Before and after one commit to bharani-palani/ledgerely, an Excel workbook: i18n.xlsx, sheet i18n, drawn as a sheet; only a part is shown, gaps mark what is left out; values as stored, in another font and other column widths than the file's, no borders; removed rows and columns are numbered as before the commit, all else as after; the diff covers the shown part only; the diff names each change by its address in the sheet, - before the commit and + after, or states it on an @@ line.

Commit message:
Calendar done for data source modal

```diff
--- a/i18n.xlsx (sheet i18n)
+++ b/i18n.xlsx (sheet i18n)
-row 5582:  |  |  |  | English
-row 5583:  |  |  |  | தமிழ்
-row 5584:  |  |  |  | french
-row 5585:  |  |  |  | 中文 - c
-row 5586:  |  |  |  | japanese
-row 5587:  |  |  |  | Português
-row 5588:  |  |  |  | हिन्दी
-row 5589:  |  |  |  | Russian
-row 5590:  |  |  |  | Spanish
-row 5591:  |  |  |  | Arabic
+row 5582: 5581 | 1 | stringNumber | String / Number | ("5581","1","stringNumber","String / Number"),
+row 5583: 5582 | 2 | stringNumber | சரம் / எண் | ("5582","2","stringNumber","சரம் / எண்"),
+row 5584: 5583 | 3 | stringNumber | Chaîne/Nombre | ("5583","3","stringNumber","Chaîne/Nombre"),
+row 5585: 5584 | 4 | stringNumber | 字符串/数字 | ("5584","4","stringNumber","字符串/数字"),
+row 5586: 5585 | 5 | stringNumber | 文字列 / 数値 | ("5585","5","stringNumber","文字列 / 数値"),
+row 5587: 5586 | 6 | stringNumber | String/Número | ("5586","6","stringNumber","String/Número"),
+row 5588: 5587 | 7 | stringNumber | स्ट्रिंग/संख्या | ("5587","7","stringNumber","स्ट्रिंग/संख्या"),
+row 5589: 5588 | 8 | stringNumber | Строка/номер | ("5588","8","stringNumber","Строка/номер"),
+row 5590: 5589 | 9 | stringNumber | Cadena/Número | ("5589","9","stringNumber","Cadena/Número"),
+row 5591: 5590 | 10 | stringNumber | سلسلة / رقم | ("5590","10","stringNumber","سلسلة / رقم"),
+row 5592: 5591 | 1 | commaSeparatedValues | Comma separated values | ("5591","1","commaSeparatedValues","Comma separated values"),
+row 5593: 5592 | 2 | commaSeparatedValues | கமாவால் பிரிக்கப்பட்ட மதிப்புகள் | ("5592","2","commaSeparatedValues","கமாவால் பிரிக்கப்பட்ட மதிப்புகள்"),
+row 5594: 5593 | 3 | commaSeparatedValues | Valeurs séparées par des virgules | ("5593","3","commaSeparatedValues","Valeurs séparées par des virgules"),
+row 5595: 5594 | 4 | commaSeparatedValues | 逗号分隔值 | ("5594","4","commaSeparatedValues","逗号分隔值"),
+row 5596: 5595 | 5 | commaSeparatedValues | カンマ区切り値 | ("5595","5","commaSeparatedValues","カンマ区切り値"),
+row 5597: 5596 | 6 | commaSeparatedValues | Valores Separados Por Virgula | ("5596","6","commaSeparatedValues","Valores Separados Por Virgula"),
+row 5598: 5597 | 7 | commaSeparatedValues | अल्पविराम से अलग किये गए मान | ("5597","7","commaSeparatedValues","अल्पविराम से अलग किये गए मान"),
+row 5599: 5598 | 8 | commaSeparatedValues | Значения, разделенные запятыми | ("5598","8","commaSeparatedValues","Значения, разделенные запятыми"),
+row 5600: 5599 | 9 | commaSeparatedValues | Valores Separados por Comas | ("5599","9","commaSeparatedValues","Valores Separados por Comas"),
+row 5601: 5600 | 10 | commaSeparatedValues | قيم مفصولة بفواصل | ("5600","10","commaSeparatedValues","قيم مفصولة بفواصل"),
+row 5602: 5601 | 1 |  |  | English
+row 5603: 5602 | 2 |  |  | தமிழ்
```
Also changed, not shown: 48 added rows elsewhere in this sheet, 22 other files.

....

Every line above is to be duplicated exactly as shown.

**Response to this exercise**
Before and after one commit to bharani-palani/ledgerely, an Excel workbook: i18n.xlsx, sheet i18n, drawn as a sheet; only a part is shown, gaps mark what is left out; values as stored, in another font and other column widths than the file's, no borders; removed rows and columns are numbered as before the commit, all else as after; the diff covers the shown part only; the diff names each change by its address in the sheet, - before the commit and + after, or states it on an @@ line.

Commit message:
Calendar done for data source modal

```diff
--- a/i18n.xlsx (sheet i18n)
+++ b/i18n.xlsx (sheet i18n)
-row 5582:  |  |  |  | English
-row 5583:  |  |  |  | தமிழ்
-row 5584:  |  |  |  | french
-row 5585:  |  |  |  | 中文 - c
-row 5586:  |  |  |  | japanese
-row 5587:  |  |  |  | Português
-row 5588:  |  |  |  | हिन्दी
-row 5589:  |  |  |  | Russian
-row 5590:  |  |  |  | Spanish
-row 5591:  |  |  |  | Arabic
+row 5582: 5581 | 1 | stringNumber | String / Number | ("5581","1","stringNumber","String / Number"),
+row 5583: 5582 | 2 | stringNumber | சரம் / எண் | ("5582","2","stringNumber","சரம் / எண்"),
+row 5584: 5583 | 3 | stringNumber | Chaîne/Nombre | ("5583","3","stringNumber","Chaîne/Nombre"),
+row 5585: 5584 | 4 | stringNumber | 字符串/数字 | ("5584","4","stringNumber","字符串/数字"),
+row 5586: 5585 | 5 | stringNumber | 文字列 / 数値 | ("5585","5","stringNumber","文字列 / 数値"),
+row 5587: 5586 | 6 | stringNumber | String/Número | ("5586","6","stringNumber","String/Número"),
+row 5588: 5587 | 7 | stringNumber | स्ट्रिंग/संख्या | ("5587","7","stringNumber","स्ट्रिंग/संख्या"),
+row 5589: 5588 | 8 | stringNumber | Строка/номер | ("5588","8","stringNumber","Строка/номер"),
+row 5590: 5589 | 9 | stringNumber | Cadena/Número | ("5589","9","stringNumber","Cadena/Número"),
+row 5591: 5590 | 10 | stringNumber | سلسلة / رقم | ("5590","10","stringNumber","سلسلة / رقم"),
+row 5592: 5591 | 1 | commaSeparatedValues | Comma separated values | ("5591","1","commaSeparatedValues","Comma separated values"),
+row 5593: 5592 | 2 | commaSeparatedValues | கமாவால் பிரிக்கப்பட்ட மதிப்புகள் | ("5592","2","commaSeparatedValues","கமாவால் பிரிக்கப்பட்ட மதிப்புகள்"),
+row 5594: 5593 | 3 | commaSeparatedValues | Valeurs séparées par des virgules | ("5593","3","commaSeparatedValues","Valeurs séparées par des virgules"),
+row 5595: 5594 | 4 | commaSeparatedValues | 逗号分隔值 | ("5594","4","commaSeparatedValues","逗号分隔值"),
+row 5596: 5595 | 5 | commaSeparatedValues | カンマ区切り値 | ("5595","5","commaSeparatedValues","カンマ区切り値"),
+row 5597: 5596 | 6 | commaSeparatedValues | Valores Separados Por Virgula | ("5596","6","commaSeparatedValues","Valores Separados Por Virgula"),
+row 5598: 5597 | 7 | commaSeparatedValues | अल्पविराम से अलग किये गए मान | ("5597","7","commaSeparatedValues","अल्पविराम से अलग किये गए मान"),
+row 5599: 5598 | 8 | commaSeparatedValues | Значения, разделенные запятыми | ("5598","8","commaSeparatedValues","Значения, разделенные запятыми"),
+row 5600: 5599 | 9 | commaSeparatedValues | Valores Separados por Comas | ("5599","9","commaSeparatedValues","Valores Separados por Comas"),
+row 5601: 5600 | 10 | commaSeparatedValues | قيم مفصولة بفواصل | ("5600","10","commaSeparatedValues","قيم مفصولة بفواصل"),
+row 5602: 5601 | 1 |  |  | English
+row 5603: 5602 | 2 |  |  | தமிழ்
```
Also changed, not shown: 48 added rows elsewhere in this sheet, 22 other files.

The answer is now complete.